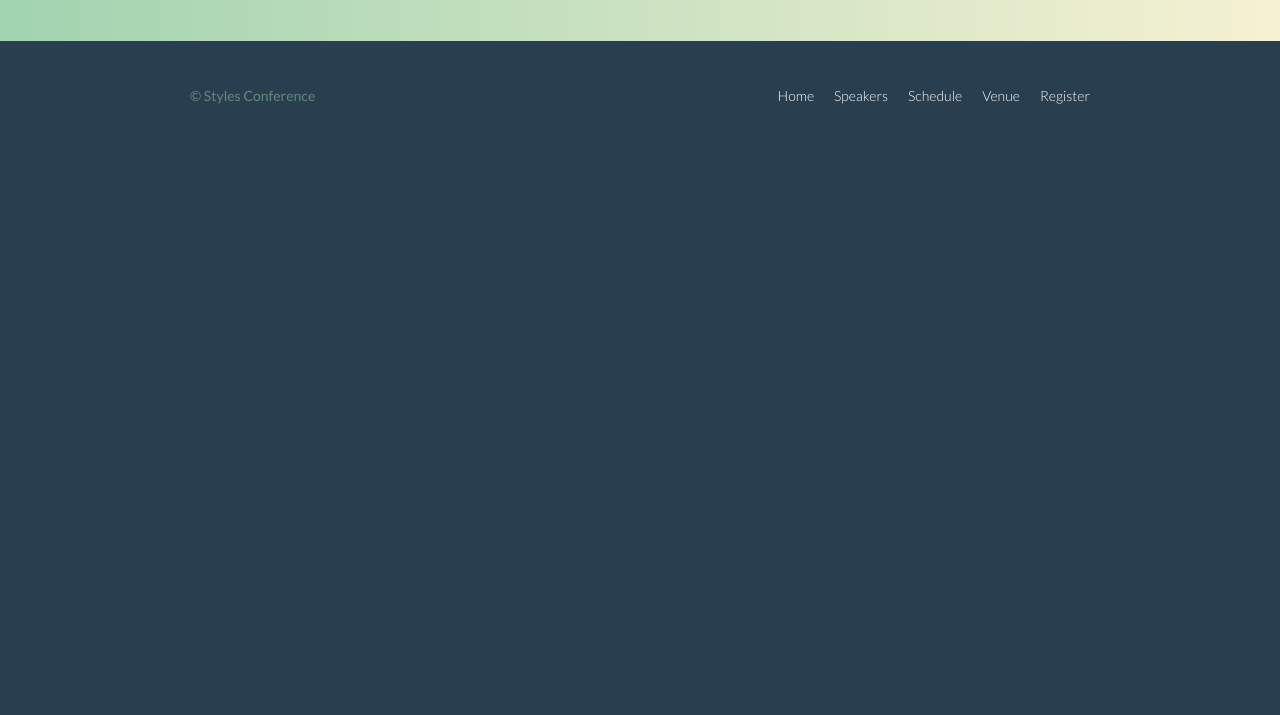
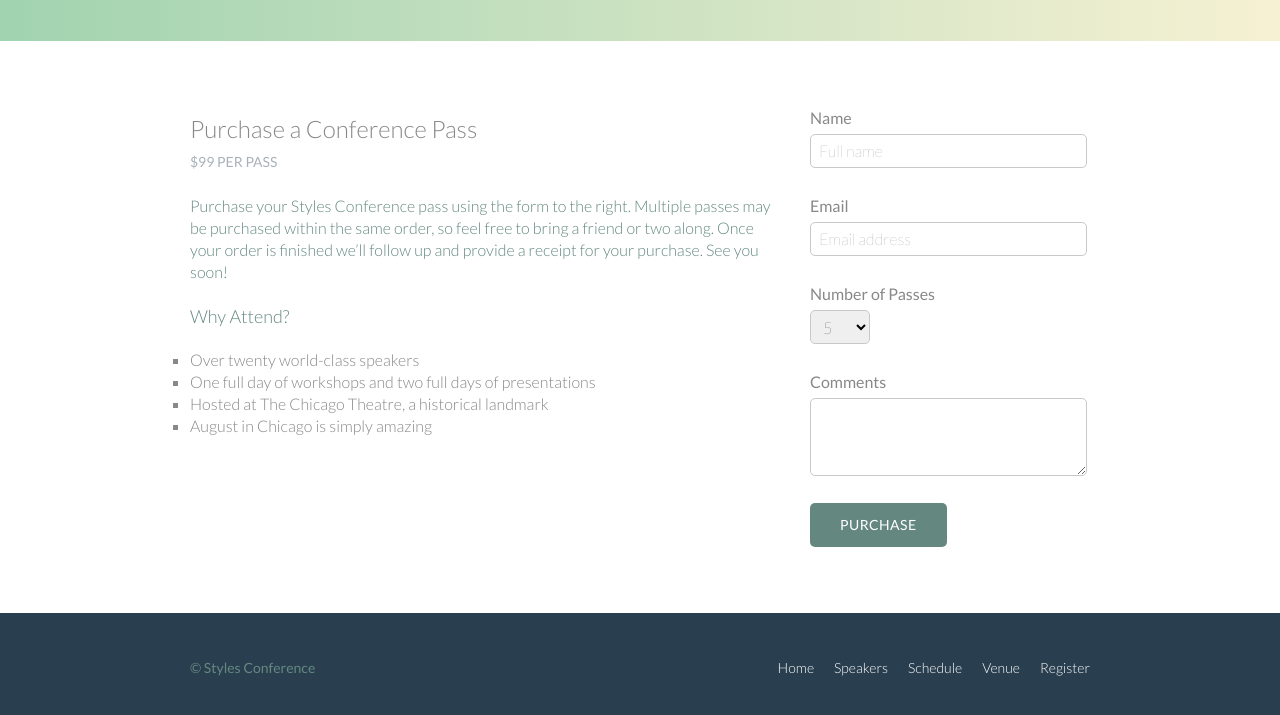
Before and after one commit to ScottyVG/06htmlcss, a plain HTML site: page register.html in a window 1280 px wide. Shown: the part 355-1070 px from the top of the page. Before the commit the page ends 800 px from the top, so only its background shows below. Drawn offline with Linux system fonts and the light colour scheme.

Commit message:
completed lesson 10

```diff
--- a/assets/stylesheets/main.css
+++ b/assets/stylesheets/main.css
@@ -348,3 +348,55 @@ p a {
 .venue-map {
 	height: 264px;
 }
+/*
+  ========================================
+  Register
+  ========================================
+*/
+.why-attend {
+	list-style: square;
+	margin: 0 0 22px 30;
+}
+form {
+	margin-bottom: 22px;
+}
+input,
+select,
+textarea {
+	font: 200 16px/22px "Lato", "Open Sans", "Helvetica Neue", Helvetica, Arial, sans-serif;
+}
+.register-group label {
+	color: #648880
+	cursor: pointer;
+	font-weight: 400;
+}
+.register-group input,
+.register-group select,
+.register-group textarea {
+	border: 1px solid #c6c9cc;
+	border-radius: 5px;
+	color: #88;
+	display: block;
+	margin: 5px 0 27px 0;
+	padding: 5px 8px;
+}
+.register-group input,
+.register-group textarea {
+	width: 100%;
+}
+.register-group select {
+	height: 34px;
+	width: 60px;
+}
+.register-group textarea {
+	height: 78px;
+}
+.btn-default {
+	border: 0;
+	background: #648880;
+	padding: 11px 30px;
+	font-size:14px;
+}
+.btn-default:hover {
+	background:#77a198;
+}
--- a/register.html
+++ b/register.html
@@ -45,6 +45,65 @@
       </div>
     </section>
 
+    <!-- Registration -->
+    <section class="row">
+      <div class="grid">
+        <section class="col-2-3">
+          <h2>Purchase a Conference Pass</h2>
+          <h5>$99 per Pass</h5>
+
+          <p>Purchase your Styles Conference pass using the form to the right. Multiple passes may be purchased within the same order, so feel free to bring a friend or two along. Once your order is finished we&#8217;ll follow up and provide a receipt for your purchase. See you soon!</p>
+
+          <h4>Why Attend?</h4>
+
+          <ul class="why-attend">
+            <li>Over twenty world-class speakers</li>
+            <li>One full day of workshops and two full days of presentations</li>
+            <li>Hosted at The Chicago Theatre, a historical landmark</li>
+            <li>August in Chicago is simply amazing</li>
+          </ul>
+        </section><!--
+
+        --><form class="col-1-3" action="#" method="post">
+
+              <fieldset class="register-group">
+
+                <label>
+                  Name
+                  <input type="text" name="name" placeholder="Full name" required>
+                </label>
+
+                <label>
+                  Email
+                  <input type="email" name="email" placeholder="Email address" required>
+                </label>
+
+                <label>
+                  Number of Passes
+                    <select name="quantity" required>
+                      <option value="1" selected>1</option>
+                      <option value="2" selected>2</option>
+                      <option value="3" selected>3</option>
+                      <option value="4" selected>4</option>
+                      <option value="5" selected>5</option>
+                    </select>
+                </label>
+
+                <label>
+                  Comments
+                  <textarea name="comments"></textarea>
+                </label>
+
+              </fieldset>
+
+              <input class="btn btn-default" type="submit" name="submit" value="Purchase">
+
+        </form>
+
+      </div>
+
+    </section>
+
     <footer class="primary-footer container group">
       <small>&copy; Styles Conference</small>
       <nav class="nav">
```
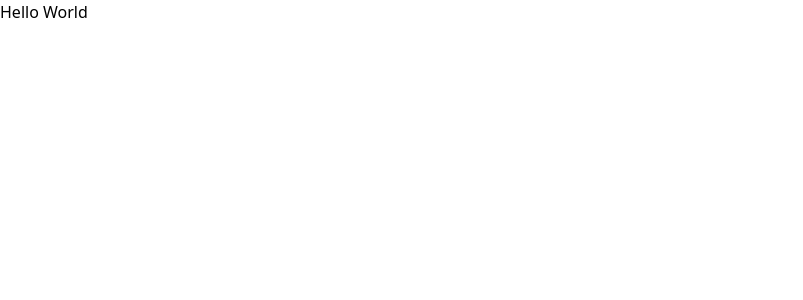
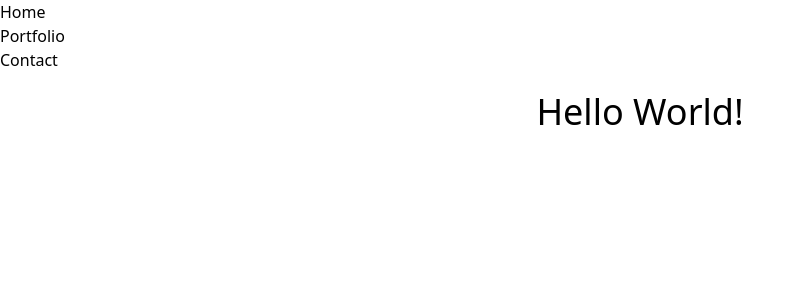
Before and after one commit to trevorsmithbanjo/trevorsmithbanjo.github.io, a React (Create React App) app in the folder rebuild/: page / in a window 1280 px wide. Shown: the top 300 px of the page, without its empty margins (0-803 px from the left). Built offline with nearby package versions, Linux system fonts and the light colour scheme.

Commit message:
Starting Layout For Home Page.
I have a nav and header component started but not styled.

```diff
--- a/rebuild/src/App.js
+++ b/rebuild/src/App.js
@@ -1,8 +1,13 @@
 import React from "react";
+import Header from "./components/Header";
+import Nav from "./components/Nav";
 
 function App() {
   return (
-    <h1>Hello World</h1>
+    <div>
+      <Nav />
+      <Header />
+    </div>
   )
 }
 
--- /dev/null
+++ b/rebuild/src/components/Header.js
@@ -0,0 +1,11 @@
+import React from "react";
+
+function Header() {
+    return (
+        <div className="flex justify-center w-full h-10 pt-5 text-4xl">
+            <h1>Hello World!</h1>
+        </div>
+    )
+}
+
+export default Header;
--- /dev/null
+++ b/rebuild/src/components/Nav.js
@@ -0,0 +1,27 @@
+import React from "react";
+
+function Nav() {
+    return (
+        <div>
+            <nav>
+                <div>
+                    <h1>
+                        <a href="/">Home</a>
+                    </h1>
+                </div>
+                <div>
+                    <ul>
+                        <li>
+                            <a href="/">Portfolio</a>
+                        </li>
+                        <li>
+                            <a href="/">Contact</a>
+                        </li>
+                    </ul>
+                </div>
+            </nav>
+        </div>
+    )
+}
+
+export default Nav;
```
Also changed, not shown: rebuild/src/components/Header/Header.js (deleted).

## [Directions for this task]
All of the data should be returned word for word, with each picture left out.

## [Problem solution]
Before and after one commit to ScottyVG/06htmlcss, a plain HTML site: page register.html in a window 1280 px wide. Shown: the part 355-1070 px from the top of the page. Before the commit the page ends 800 px from the top, so only its background shows below. Drawn offline with Linux system fonts and the light colour scheme.

Commit message:
completed lesson 10

```diff
--- a/assets/stylesheets/main.css
+++ b/assets/stylesheets/main.css
@@ -348,3 +348,55 @@ p a {
 .venue-map {
 	height: 264px;
 }
+/*
+  ========================================
+  Register
+  ========================================
+*/
+.why-attend {
+	list-style: square;
+	margin: 0 0 22px 30;
+}
+form {
+	margin-bottom: 22px;
+}
+input,
+select,
+textarea {
+	font: 200 16px/22px "Lato", "Open Sans", "Helvetica Neue", Helvetica, Arial, sans-serif;
+}
+.register-group label {
+	color: #648880
+	cursor: pointer;
+	font-weight: 400;
+}
+.register-group input,
+.register-group select,
+.register-group textarea {
+	border: 1px solid #c6c9cc;
+	border-radius: 5px;
+	color: #88;
+	display: block;
+	margin: 5px 0 27px 0;
+	padding: 5px 8px;
+}
+.register-group input,
+.register-group textarea {
+	width: 100%;
+}
+.register-group select {
+	height: 34px;
+	width: 60px;
+}
+.register-group textarea {
+	height: 78px;
+}
+.btn-default {
+	border: 0;
+	background: #648880;
+	padding: 11px 30px;
+	font-size:14px;
+}
+.btn-default:hover {
+	background:#77a198;
+}
--- a/register.html
+++ b/register.html
@@ -45,6 +45,65 @@
       </div>
     </section>
 
+    <!-- Registration -->
+    <section class="row">
+      <div class="grid">
+        <section class="col-2-3">
+          <h2>Purchase a Conference Pass</h2>
+          <h5>$99 per Pass</h5>
+
+          <p>Purchase your Styles Conference pass using the form to the right. Multiple passes may be purchased within the same order, so feel free to bring a friend or two along. Once your order is finished we&#8217;ll follow up and provide a receipt for your purchase. See you soon!</p>
+
+          <h4>Why Attend?</h4>
+
+          <ul class="why-attend">
+            <li>Over twenty world-class speakers</li>
+            <li>One full day of workshops and two full days of presentations</li>
+            <li>Hosted at The Chicago Theatre, a historical landmark</li>
+            <li>August in Chicago is simply amazing</li>
+          </ul>
+        </section><!--
+
+        --><form class="col-1-3" action="#" method="post">
+
+              <fieldset class="register-group">
+
+                <label>
+                  Name
+                  <input type="text" name="name" placeholder="Full name" required>
+                </label>
+
+                <label>
+                  Email
+                  <input type="email" name="email" placeholder="Email address" required>
+                </label>
+
+                <label>
+                  Number of Passes
+                    <select name="quantity" required>
+                      <option value="1" selected>1</option>
+                      <option value="2" selected>2</option>
+                      <option value="3" selected>3</option>
+                      <option value="4" selected>4</option>
+                      <option value="5" selected>5</option>
+                    </select>
+                </label>
+
+                <label>
+                  Comments
+                  <textarea name="comments"></textarea>
+                </label>
+
+              </fieldset>
+
+              <input class="btn btn-default" type="submit" name="submit" value="Purchase">
+
+        </form>
+
+      </div>
+
+    </section>
+
     <footer class="primary-footer container group">
       <small>&copy; Styles Conference</small>
       <nav class="nav">
```
Before and after one commit to trevorsmithbanjo/trevorsmithbanjo.github.io, a React (Create React App) app in the folder rebuild/: page / in a window 1280 px wide. Shown: the top 300 px of the page, without its empty margins (0-803 px from the left). Built offline with nearby package versions, Linux system fonts and the light colour scheme.

Commit message:
Starting Layout For Home Page.
I have a nav and header component started but not styled.

```diff
--- a/rebuild/src/App.js
+++ b/rebuild/src/App.js
@@ -1,8 +1,13 @@
 import React from "react";
+import Header from "./components/Header";
+import Nav from "./components/Nav";
 
 function App() {
   return (
-    <h1>Hello World</h1>
+    <div>
+      <Nav />
+      <Header />
+    </div>
   )
 }
 
--- /dev/null
+++ b/rebuild/src/components/Header.js
@@ -0,0 +1,11 @@
+import React from "react";
+
+function Header() {
+    return (
+        <div className="flex justify-center w-full h-10 pt-5 text-4xl">
+            <h1>Hello World!</h1>
+        </div>
+    )
+}
+
+export default Header;
--- /dev/null
+++ b/rebuild/src/components/Nav.js
@@ -0,0 +1,27 @@
+import React from "react";
+
+function Nav() {
+    return (
+        <div>
+            <nav>
+                <div>
+                    <h1>
+                        <a href="/">Home</a>
+                    </h1>
+                </div>
+                <div>
+                    <ul>
+                        <li>
+                            <a href="/">Portfolio</a>
+                        </li>
+                        <li>
+                            <a href="/">Contact</a>
+                        </li>
+                    </ul>
+                </div>
+            </nav>
+        </div>
+    )
+}
+
+export default Nav;
```
Also changed, not shown: rebuild/src/components/Header/Header.js (deleted).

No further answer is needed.